        The potential market for books is enormous given the pathetic reading habits of Americans (and probably the rest of the world as well). The market for existing readers might seem wrapped up, but it’s an very small percentage of the total population.

        There is an old marketing and perspective story that illustrates this far better than I can. Two shoe salesman are dispatched to a remote part of Africa to establish a market foothold for their respective companies. Upon arrival both salesman send telegraphs back to their home offices. The first salesman writes, “Situation hopeless, no one is wearing shoes yet.” The second salesman writes, “Situation has exceptional potential, no one is wearing shoes yet.”

        There’s no shortage of potential readers out there that the existing market model is not reaching. Find a way to connect with the heavy users of Netflix and all the existing sites won’t matter. In theory!

        1. Marc, you’ve hit the nail on the head, the market is enormous and potential is vast. Now all we authors need to do it teach the rest of the world to read!

          No problem!

  12. Perhaps one solution might be to incorporate your own small publishing house so that you can legitimately claim to be trade published. The fact that it has a short list, consisting (almost) entirely of your books, doesn’t matter, although the level of budget you wield could be an influential factor. The bigger houses, with their fat marketing budgets, will still get priority with the promo sites, but at least you’ll have a foot on the ladder. Make enough noise, and you might get bought out by one f the big boys. Then it’s down to you to negotiate the right conditions ensuring the continuing publication of your books as part of that deal.

    1. This isn’t a “stigma” or “gatekeeper” thing you can fool by brass-plating your shingle. It’s buying power. And numbers. Hard to fake.

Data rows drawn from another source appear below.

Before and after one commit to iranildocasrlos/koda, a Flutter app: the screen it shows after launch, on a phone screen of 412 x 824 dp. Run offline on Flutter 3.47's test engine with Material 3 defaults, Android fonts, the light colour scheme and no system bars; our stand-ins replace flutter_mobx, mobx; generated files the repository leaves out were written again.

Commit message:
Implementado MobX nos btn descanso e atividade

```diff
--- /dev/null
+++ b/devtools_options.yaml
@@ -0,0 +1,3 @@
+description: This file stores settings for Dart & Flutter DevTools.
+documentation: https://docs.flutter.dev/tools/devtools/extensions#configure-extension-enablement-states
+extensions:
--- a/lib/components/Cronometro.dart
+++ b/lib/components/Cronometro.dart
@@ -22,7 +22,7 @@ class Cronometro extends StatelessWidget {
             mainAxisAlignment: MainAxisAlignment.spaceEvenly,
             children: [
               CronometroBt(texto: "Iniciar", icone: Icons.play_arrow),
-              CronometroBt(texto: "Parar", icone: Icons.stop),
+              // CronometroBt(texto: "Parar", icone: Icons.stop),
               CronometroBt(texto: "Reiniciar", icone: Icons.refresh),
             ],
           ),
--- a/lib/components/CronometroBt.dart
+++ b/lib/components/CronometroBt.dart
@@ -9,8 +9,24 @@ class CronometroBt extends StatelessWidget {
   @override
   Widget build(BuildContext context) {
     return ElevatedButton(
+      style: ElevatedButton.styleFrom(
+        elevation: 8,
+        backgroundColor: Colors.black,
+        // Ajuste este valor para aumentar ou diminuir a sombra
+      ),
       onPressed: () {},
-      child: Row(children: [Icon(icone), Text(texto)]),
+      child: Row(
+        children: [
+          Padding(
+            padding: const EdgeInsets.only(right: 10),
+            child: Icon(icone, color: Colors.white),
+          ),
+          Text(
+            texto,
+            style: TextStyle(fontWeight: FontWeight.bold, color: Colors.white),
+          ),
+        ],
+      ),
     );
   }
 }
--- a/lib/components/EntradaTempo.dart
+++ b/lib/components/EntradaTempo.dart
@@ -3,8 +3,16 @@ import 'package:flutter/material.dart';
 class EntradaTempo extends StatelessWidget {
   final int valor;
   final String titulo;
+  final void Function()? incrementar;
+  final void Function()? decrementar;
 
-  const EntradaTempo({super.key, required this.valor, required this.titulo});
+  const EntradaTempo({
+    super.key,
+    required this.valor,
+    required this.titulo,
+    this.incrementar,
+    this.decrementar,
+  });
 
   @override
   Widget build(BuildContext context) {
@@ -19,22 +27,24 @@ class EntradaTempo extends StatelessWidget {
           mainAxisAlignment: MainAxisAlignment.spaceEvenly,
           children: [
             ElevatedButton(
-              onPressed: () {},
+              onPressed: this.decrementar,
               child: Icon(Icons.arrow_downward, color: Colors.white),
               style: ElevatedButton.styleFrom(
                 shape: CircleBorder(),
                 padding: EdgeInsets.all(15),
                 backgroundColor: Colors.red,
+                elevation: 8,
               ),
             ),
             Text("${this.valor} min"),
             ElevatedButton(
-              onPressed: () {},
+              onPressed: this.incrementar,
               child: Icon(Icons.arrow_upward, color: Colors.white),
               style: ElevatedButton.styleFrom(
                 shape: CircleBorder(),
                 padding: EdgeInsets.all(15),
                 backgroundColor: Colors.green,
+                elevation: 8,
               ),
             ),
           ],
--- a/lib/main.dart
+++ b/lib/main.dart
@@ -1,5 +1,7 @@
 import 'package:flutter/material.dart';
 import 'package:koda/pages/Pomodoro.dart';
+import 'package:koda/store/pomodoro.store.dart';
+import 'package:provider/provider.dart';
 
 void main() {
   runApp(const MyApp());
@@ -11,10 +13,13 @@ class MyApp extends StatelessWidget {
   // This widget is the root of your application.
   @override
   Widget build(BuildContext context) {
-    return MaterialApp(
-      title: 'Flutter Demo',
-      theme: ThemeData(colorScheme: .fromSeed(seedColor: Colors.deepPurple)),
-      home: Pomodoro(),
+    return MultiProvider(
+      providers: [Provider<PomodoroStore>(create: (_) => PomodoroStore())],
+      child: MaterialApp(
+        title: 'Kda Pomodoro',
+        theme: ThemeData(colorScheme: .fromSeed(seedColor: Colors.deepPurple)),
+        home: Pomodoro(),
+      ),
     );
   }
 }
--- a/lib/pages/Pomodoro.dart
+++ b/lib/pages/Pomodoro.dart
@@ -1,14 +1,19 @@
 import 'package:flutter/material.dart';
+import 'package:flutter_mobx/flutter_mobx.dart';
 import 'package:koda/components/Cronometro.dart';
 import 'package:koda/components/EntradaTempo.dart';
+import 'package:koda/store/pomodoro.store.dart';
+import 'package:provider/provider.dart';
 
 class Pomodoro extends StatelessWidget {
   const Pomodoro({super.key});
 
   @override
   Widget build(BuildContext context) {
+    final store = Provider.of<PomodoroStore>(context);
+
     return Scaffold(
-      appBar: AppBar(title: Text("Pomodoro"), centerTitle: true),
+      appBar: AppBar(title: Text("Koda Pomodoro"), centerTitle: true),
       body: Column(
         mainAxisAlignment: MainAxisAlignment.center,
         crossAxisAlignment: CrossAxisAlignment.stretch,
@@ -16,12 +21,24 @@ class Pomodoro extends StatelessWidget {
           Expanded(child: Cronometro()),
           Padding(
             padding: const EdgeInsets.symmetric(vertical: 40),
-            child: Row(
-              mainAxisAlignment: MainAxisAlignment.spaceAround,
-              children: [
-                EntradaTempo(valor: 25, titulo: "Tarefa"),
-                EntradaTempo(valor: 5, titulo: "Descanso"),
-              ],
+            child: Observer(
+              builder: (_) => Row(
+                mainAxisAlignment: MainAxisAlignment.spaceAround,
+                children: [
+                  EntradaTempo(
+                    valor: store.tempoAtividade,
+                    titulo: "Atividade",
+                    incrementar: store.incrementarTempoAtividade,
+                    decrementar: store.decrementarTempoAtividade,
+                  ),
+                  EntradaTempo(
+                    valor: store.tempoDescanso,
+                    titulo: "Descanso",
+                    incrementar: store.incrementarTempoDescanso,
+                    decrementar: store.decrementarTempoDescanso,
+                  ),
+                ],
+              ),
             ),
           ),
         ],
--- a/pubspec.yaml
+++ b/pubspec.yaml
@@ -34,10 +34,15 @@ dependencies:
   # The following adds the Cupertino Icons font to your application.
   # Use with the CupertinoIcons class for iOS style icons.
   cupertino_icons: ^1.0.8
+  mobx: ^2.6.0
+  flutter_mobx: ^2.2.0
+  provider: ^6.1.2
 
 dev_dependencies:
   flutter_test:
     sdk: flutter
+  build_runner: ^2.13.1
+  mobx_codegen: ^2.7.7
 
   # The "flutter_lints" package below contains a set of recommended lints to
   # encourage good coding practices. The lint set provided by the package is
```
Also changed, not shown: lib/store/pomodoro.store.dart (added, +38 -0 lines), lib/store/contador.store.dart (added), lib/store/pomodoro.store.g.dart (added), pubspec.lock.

    2. I have a “publishing house” (a DBA piggybacking off of my other freelance work), and it doesn’t make a darned bit of difference. The BookBub type sites don’t look at the paperwork. They look at the reputation. And the number of authors successfully published by that house.

  13. In my opinion the Indie books are not being squeezed out. Instead they are being showcased along side established authors who have gained notability. It’s the same ‘idea’ as being in a bookstore and on the endcap there’s a feature of a popular novel that became a movie. If you have already read the book or seen the movie, and you liked it… (chances are) you’re going to turn down the isle and see what else is offered in that category/genre. It’s just basic retail marketing. The websites are the same way just a different style. Someone is going to click on a famous author’s book to see what else they have written, at the bottom of most pages it’s going to show ‘others like this’.
    I am going into Indie Publishing because I want to do things my way. I know that it will be a challenge. I feel that no matter how my book is made available; I’m just happy that it’s out there.

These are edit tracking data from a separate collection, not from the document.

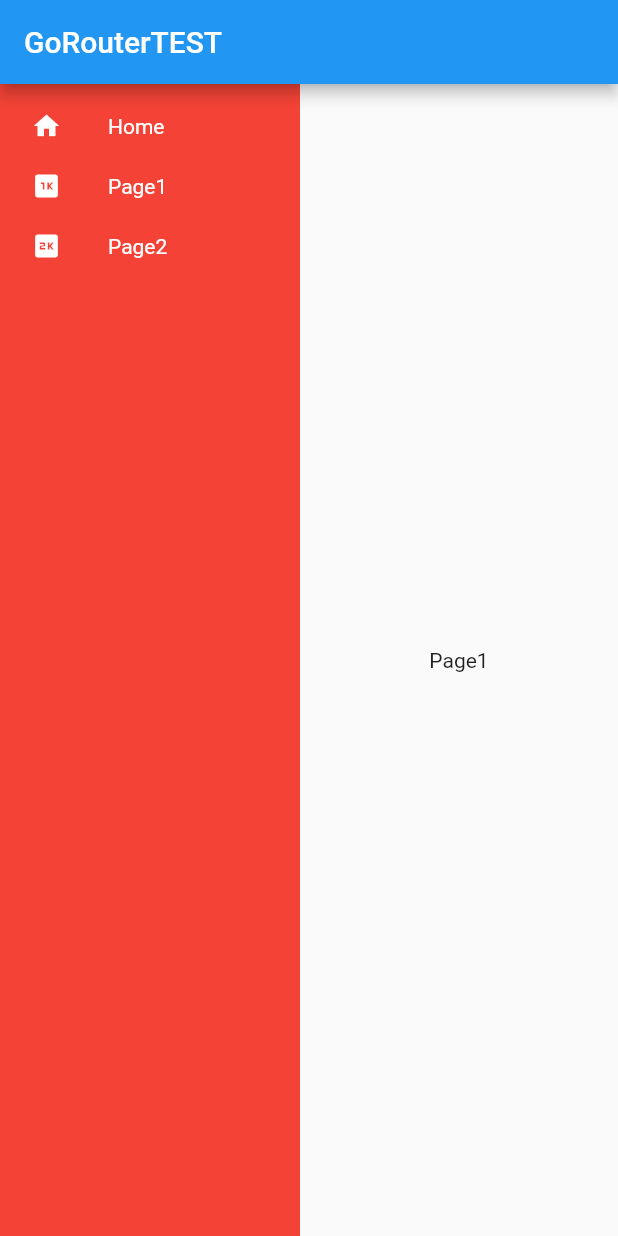
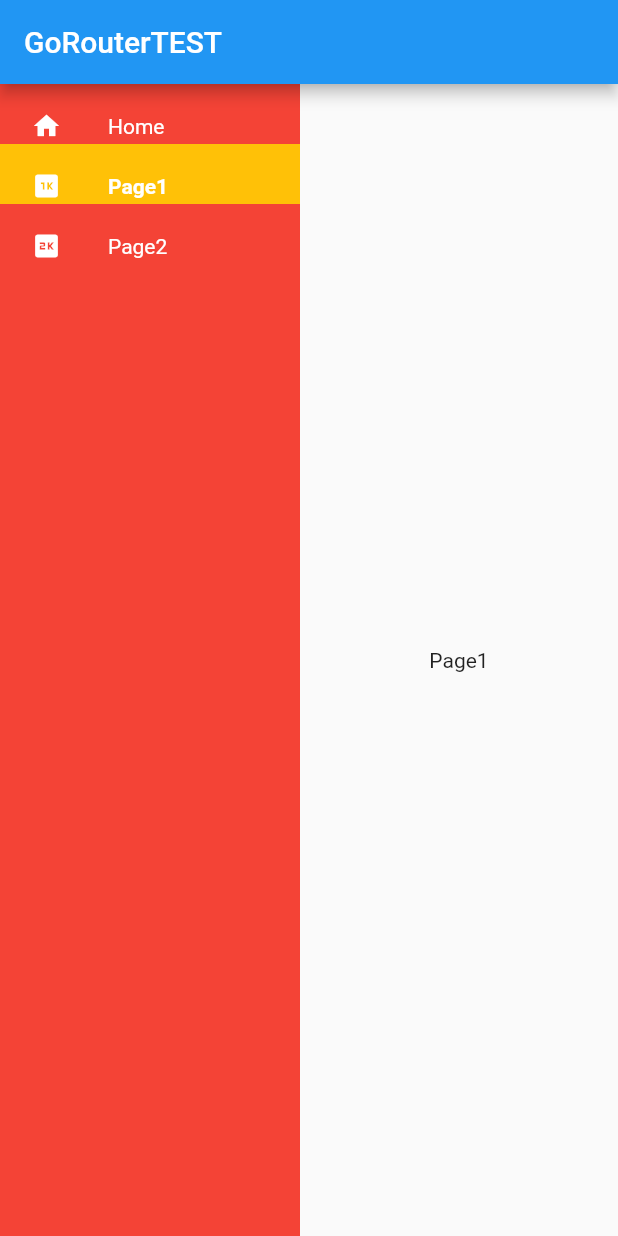
Before and after one commit to Slupshi/flutter_router, a Flutter app: the screen it shows after launch, after a tap on "Page1", on a phone screen of 412 x 824 dp. Run offline on Flutter 3.47's test engine with Material 2 defaults, Android fonts, the phone set to English and light mode, and no system bars; our stand-ins replace go_router.

Commit message:
feat: custom nav rail (bug on selected color subNav)

```diff
--- a/lib/main.dart
+++ b/lib/main.dart
@@ -1,6 +1,5 @@
 import 'package:flutter/material.dart';
 import 'package:flutter_router/router.dart';
-import 'package:go_router/go_router.dart';
 
 void main() {
   runApp(const MyApp());
--- /dev/null
+++ b/lib/models/nav_item.dart
@@ -0,0 +1,15 @@
+import 'package:flutter/material.dart';
+
+class NavItem {
+  final IconData icon;
+  final double iconSize;
+  final String label;
+  final String destination;
+
+  const NavItem({
+    required this.icon,
+    required this.iconSize,
+    required this.label,
+    required this.destination,
+  });
+}
--- a/lib/nav_item.dart
+++ /dev/null
@@ -1,42 +0,0 @@
-import 'package:flutter/material.dart';
-import 'package:go_router/go_router.dart';
-
-class NavItem extends StatelessWidget {
-  final IconData icon;
-  final double iconSize;
-  final String label;
-  final String destination;
-
-  const NavItem({
-    super.key,
-    required this.icon,
-    required this.iconSize,
-    required this.label,
-    required this.destination,
-  });
-
-  @override
-  Widget build(BuildContext context) => SizedBox(
-        height: 40,
-        width: double.infinity,
-        child: ListTile(
-          leading: SizedBox.square(
-            dimension: 30,
-            child: Icon(
-              icon,
-              size: iconSize,
-              color: Colors.white,
-            ),
-          ),
-          title: Text(
-            label,
-            style: const TextStyle(
-              fontSize: 14,
-              fontWeight: FontWeight.normal,
-              color: Colors.white,
-            ),
-          ),
-          onTap: () => context.go(destination),
-        ),
-      );
-}
--- a/lib/router.dart
+++ b/lib/router.dart
@@ -1,6 +1,7 @@
 import 'package:flutter/material.dart';
-import 'package:flutter_router/nav_item.dart';
+import 'package:flutter_router/models/nav_item.dart';
 import 'package:flutter_router/routes.dart';
+import 'package:flutter_router/widgets/navigation/navigation_rail.dart';
 import 'package:go_router/go_router.dart';
 
 import 'home_page.dart';
@@ -43,7 +44,7 @@ final GoRouter router = GoRouter(
           pageBuilder: (context, state) => NoTransitionPage(
             child: Row(
               children: [
-                _buildsubnav(context),
+                _buildsubnav(Routes.page2),
                 const Expanded(
                   child: Center(
                     child: Text("Page2"),
@@ -58,7 +59,7 @@ final GoRouter router = GoRouter(
               pageBuilder: (context, state) => NoTransitionPage(
                 child: Row(
                   children: [
-                    _buildsubnav(context),
+                    _buildsubnav("${Routes.page2}/${Routes.subPage1}"),
                     const Expanded(
                       child: Center(
                         child: Text("subPage1"),
@@ -73,7 +74,7 @@ final GoRouter router = GoRouter(
               pageBuilder: (context, state) => NoTransitionPage(
                 child: Row(
                   children: [
-                    _buildsubnav(context),
+                    _buildsubnav("${Routes.page2}/${Routes.subPage2}"),
                     const Expanded(
                       child: Center(
                         child: Text("subPage2"),
@@ -90,14 +91,33 @@ final GoRouter router = GoRouter(
   ],
 );
 
-Widget _buildsubnav(BuildContext context) {
-  return SizedBox(
-    width: 300,
-    height: double.infinity,
-    child: Material(
-      color: Colors.green,
-      child: Column(
-        children: const [
+_buildNav() => const CustomNavigationRail(
+      destinations: [
+        NavItem(
+          icon: Icons.home,
+          iconSize: 20,
+          label: "Home",
+          destination: Routes.home,
+        ),
+        NavItem(
+          icon: Icons.one_k,
+          iconSize: 20,
+          label: "Page1",
+          destination: Routes.page1,
+        ),
+        NavItem(
+          icon: Icons.two_k,
+          iconSize: 20,
+          label: "Page2",
+          destination: Routes.page2,
+        ),
+      ],
+      selectedRoute: Routes.home,
+    );
+
+Widget _buildsubnav(String route) => CustomNavigationRail(
+      backgroundColor: Colors.green,
+      destinations: const [
         NavItem(
           icon: Icons.two_k,
           iconSize: 20,
@@ -117,37 +137,5 @@ Widget _buildsubnav(BuildContext context) {
           destination: "${Routes.page2}/${Routes.subPage2}",
         ),
       ],
-      ),
-    ),
+      selectedRoute: route,
     );
-}
-
-Widget _buildNav() => SizedBox(
-      width: 200,
-      height: double.infinity,
-      child: Material(
-        color: Colors.red,
-        child: Column(
-          children: const [
-            NavItem(
-              icon: Icons.home,
-              iconSize: 20,
-              label: "Home",
-              destination: Routes.home,
-            ),
-            NavItem(
-              icon: Icons.one_k,
-              iconSize: 20,
-              label: "Page1",
-              destination: Routes.page1,
-            ),
-            NavItem(
-              icon: Icons.two_k,
-              iconSize: 20,
-              label: "Page2",
-              destination: Routes.page2,
-            ),
-          ],
-        ),
-      ),
-    );
--- /dev/null
+++ b/lib/widgets/navigation/nav_button.dart
@@ -0,0 +1,40 @@
+import 'package:flutter/material.dart';
+import 'package:flutter_router/models/nav_item.dart';
+
+class NavButton extends StatelessWidget {
+  final NavItem item;
+  final void Function() onTap;
+  final bool isSelected;
+
+  const NavButton({
+    super.key,
+    required this.item,
+    required this.onTap,
+    required this.isSelected,
+  });
+  @override
+  Widget build(BuildContext context) => SizedBox(
+        height: 40,
+        width: double.infinity,
+        child: ListTile(
+          tileColor: isSelected ? Colors.amber : Colors.transparent,
+          leading: SizedBox.square(
+            dimension: 30,
+            child: Icon(
+              item.icon,
+              size: item.iconSize,
+              color: Colors.white,
+            ),
+          ),
+          title: Text(
+            item.label,
+            style: TextStyle(
+              fontSize: 14,
+              fontWeight: isSelected ? FontWeight.bold : FontWeight.normal,
+              color: Colors.white,
+            ),
+          ),
+          onTap: () => onTap(),
+        ),
+      );
+}
--- /dev/null
+++ b/lib/widgets/navigation/navigation_rail.dart
@@ -0,0 +1,60 @@
+import 'package:flutter/material.dart';
+import 'package:flutter_router/models/nav_item.dart';
+import 'package:flutter_router/widgets/navigation/nav_button.dart';
+import 'package:go_router/go_router.dart';
+
+class CustomNavigationRail extends StatefulWidget {
+  final List<NavItem> destinations;
+  final String selectedRoute;
+  final Color backgroundColor;
+  const CustomNavigationRail({
+    super.key,
+    required this.destinations,
+    required this.selectedRoute,
+    this.backgroundColor = Colors.red,
+  });
+
+  @override
+  _CustomNavigationRailState createState() => _CustomNavigationRailState();
+}
+
+class _CustomNavigationRailState extends State<CustomNavigationRail> {
+  late List<NavItem> destinations;
+  late String selectedRoute;
+  @override
+  void initState() {
+    destinations = widget.destinations;
+    selectedRoute = widget.selectedRoute;
+    super.initState();
+  }
+
+  void go(String route) {
+    setState(() {
+      selectedRoute = route;
+    });
+    context.go(route);
+  }
+
+  @override
+  Widget build(BuildContext context) {
+    return SizedBox(
+      width: 200,
+      height: double.infinity,
+      child: Material(
+        color: widget.backgroundColor,
+        child: Column(
+          children: [
+            for (int i = 0; i < widget.destinations.length; i++)
+              NavButton(
+                item: destinations[i],
+                isSelected: destinations[i].destination == selectedRoute,
+                onTap: () => go(
+                  destinations[i].destination,
+                ),
+              )
+          ],
+        ),
+      ),
+    );
+  }
+}
```
Lines whose indentation alone changed are shown as unchanged.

    1. This is an excellent argument, Laura. Retail placement is key.

      Martin and other commenters make excellent arguments as well, and as Indies we need to keep our eyes open. However, I just ran my first paid advertisement for a murder mystery on BookSends, IU Thrifty Thursday, and the Choosey Librarian. The book went down into the 5,000 mark in that category… paid. That was a first for me and I frolicked about the house. 😉

      Because my book is a murder mystery it is the most expensive category on BookBub. I would love to advertise there, and I think they would sell lots of my book, but $600 is a big commitment for a $.99 book.

      What my recent marketing efforts proved to me is that advertising and promotion is key and I need to do it.

  14. Hi, we run a free book promotion site with 70,000+ email subscribers across various stores (47,000+ on Kindle US).

    We’ve noticed this too. It’s bound to happen.

    The traditional Publishers will

    1) Sign deals with the best indie authors when possible.

    2) Copy strategies and use their scale to drown out indies

    3) Turn off strategies that give indie authors a boost.


    There’s going to be a pretty bloody battle because at some point the Big 5 Publishers will realize that Amazon is only using them until it can sign up enough good authors on its own imprints.

Comments are closed.